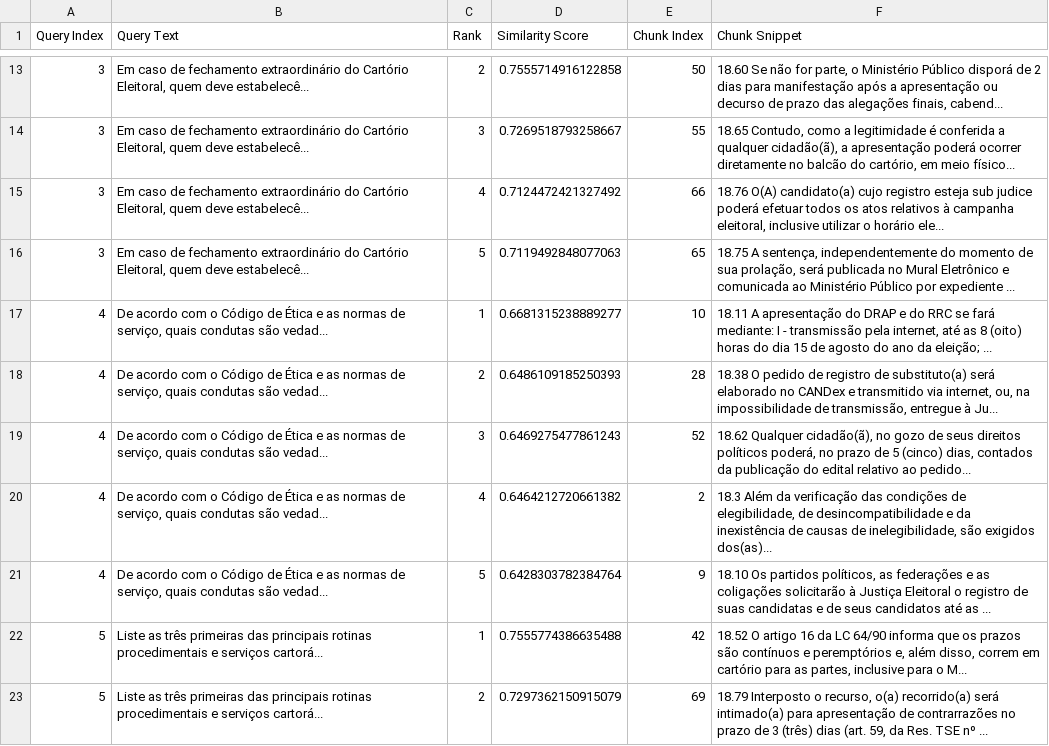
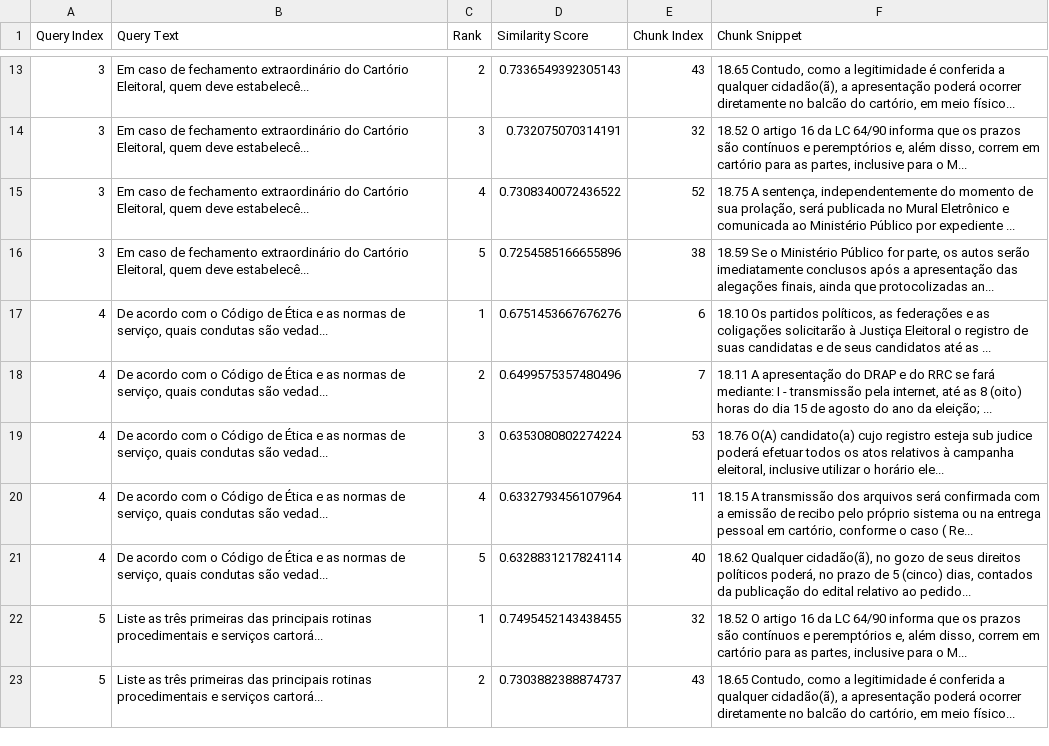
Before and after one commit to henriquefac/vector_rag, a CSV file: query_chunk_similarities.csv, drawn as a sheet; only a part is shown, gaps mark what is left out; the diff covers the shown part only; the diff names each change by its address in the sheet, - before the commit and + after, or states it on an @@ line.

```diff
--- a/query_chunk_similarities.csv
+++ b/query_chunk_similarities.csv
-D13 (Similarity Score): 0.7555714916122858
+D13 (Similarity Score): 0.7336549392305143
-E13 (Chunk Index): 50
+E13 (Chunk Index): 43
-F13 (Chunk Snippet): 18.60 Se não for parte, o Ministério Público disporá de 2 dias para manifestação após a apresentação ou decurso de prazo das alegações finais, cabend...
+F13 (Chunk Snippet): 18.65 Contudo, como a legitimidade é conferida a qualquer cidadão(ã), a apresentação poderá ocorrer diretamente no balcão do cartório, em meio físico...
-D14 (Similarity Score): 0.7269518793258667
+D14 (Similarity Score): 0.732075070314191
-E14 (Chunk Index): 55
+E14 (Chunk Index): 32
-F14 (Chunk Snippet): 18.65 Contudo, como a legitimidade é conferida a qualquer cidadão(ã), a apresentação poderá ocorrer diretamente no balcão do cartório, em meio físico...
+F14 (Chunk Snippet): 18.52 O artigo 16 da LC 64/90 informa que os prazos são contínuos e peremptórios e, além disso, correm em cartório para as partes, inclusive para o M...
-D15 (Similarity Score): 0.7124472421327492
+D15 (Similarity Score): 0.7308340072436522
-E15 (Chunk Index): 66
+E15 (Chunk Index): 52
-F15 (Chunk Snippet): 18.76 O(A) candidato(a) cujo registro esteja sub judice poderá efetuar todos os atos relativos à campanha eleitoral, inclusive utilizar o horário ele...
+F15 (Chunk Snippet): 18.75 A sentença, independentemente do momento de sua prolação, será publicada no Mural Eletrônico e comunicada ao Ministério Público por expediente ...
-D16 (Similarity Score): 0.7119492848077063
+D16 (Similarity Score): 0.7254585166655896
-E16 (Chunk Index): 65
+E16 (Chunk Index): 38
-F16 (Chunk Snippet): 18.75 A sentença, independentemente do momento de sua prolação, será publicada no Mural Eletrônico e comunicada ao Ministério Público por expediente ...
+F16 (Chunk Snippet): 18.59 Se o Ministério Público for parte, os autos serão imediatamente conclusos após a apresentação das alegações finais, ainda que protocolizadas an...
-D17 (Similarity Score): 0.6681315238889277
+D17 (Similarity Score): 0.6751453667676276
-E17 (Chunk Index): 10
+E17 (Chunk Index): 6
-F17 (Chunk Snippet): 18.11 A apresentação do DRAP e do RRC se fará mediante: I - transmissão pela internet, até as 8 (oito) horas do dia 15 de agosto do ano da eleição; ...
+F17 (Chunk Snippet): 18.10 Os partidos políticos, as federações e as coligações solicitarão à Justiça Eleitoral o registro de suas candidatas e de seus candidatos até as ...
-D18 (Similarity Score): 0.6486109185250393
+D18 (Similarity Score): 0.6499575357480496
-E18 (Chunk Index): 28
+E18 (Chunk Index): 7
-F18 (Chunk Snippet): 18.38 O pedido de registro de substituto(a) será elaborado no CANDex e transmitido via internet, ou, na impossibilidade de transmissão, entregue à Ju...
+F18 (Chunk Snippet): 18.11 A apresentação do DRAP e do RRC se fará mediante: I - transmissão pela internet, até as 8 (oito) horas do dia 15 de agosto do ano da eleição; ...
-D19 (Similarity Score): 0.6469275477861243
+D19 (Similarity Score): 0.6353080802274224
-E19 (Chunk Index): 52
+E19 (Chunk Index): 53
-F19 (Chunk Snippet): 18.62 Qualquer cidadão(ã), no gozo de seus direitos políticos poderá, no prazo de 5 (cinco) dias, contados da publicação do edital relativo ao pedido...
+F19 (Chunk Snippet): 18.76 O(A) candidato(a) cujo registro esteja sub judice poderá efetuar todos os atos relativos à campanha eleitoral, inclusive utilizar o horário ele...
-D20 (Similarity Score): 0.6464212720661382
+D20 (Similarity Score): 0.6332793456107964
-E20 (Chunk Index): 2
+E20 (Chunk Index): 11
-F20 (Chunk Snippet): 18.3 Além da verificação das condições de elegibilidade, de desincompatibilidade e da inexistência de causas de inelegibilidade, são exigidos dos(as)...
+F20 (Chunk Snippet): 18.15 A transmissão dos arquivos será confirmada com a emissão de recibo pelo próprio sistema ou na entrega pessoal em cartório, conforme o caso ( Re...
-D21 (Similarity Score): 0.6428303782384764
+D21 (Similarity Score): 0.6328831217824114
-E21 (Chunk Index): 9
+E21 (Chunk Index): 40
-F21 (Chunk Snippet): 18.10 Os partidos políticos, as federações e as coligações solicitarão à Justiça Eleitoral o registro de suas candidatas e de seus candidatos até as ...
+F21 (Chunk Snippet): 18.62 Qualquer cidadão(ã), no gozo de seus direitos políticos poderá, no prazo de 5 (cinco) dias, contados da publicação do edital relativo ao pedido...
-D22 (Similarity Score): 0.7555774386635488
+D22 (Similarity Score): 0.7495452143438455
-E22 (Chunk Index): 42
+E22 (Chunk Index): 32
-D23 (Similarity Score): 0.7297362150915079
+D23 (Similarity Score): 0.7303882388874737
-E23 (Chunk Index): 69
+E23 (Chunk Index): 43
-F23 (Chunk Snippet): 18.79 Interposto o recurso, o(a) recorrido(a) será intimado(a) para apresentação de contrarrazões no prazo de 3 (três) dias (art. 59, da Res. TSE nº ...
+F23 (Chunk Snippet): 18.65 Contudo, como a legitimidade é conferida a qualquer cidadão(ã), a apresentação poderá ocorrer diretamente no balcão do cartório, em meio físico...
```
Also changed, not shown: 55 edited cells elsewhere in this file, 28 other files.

== == ==

**Aim of the exercise**
The expected result is a copy of each line in the records where "dias" appears.

**Result of the task**
-F13 (Chunk Snippet): 18.60 Se não for parte, o Ministério Público disporá de 2 dias para manifestação após a apresentação ou decurso de prazo das alegações finais, cabend...
-F19 (Chunk Snippet): 18.62 Qualquer cidadão(ã), no gozo de seus direitos políticos poderá, no prazo de 5 (cinco) dias, contados da publicação do edital relativo ao pedido...
+F21 (Chunk Snippet): 18.62 Qualquer cidadão(ã), no gozo de seus direitos políticos poderá, no prazo de 5 (cinco) dias, contados da publicação do edital relativo ao pedido...
-F23 (Chunk Snippet): 18.79 Interposto o recurso, o(a) recorrido(a) será intimado(a) para apresentação de contrarrazões no prazo de 3 (três) dias (art. 59, da Res. TSE nº ...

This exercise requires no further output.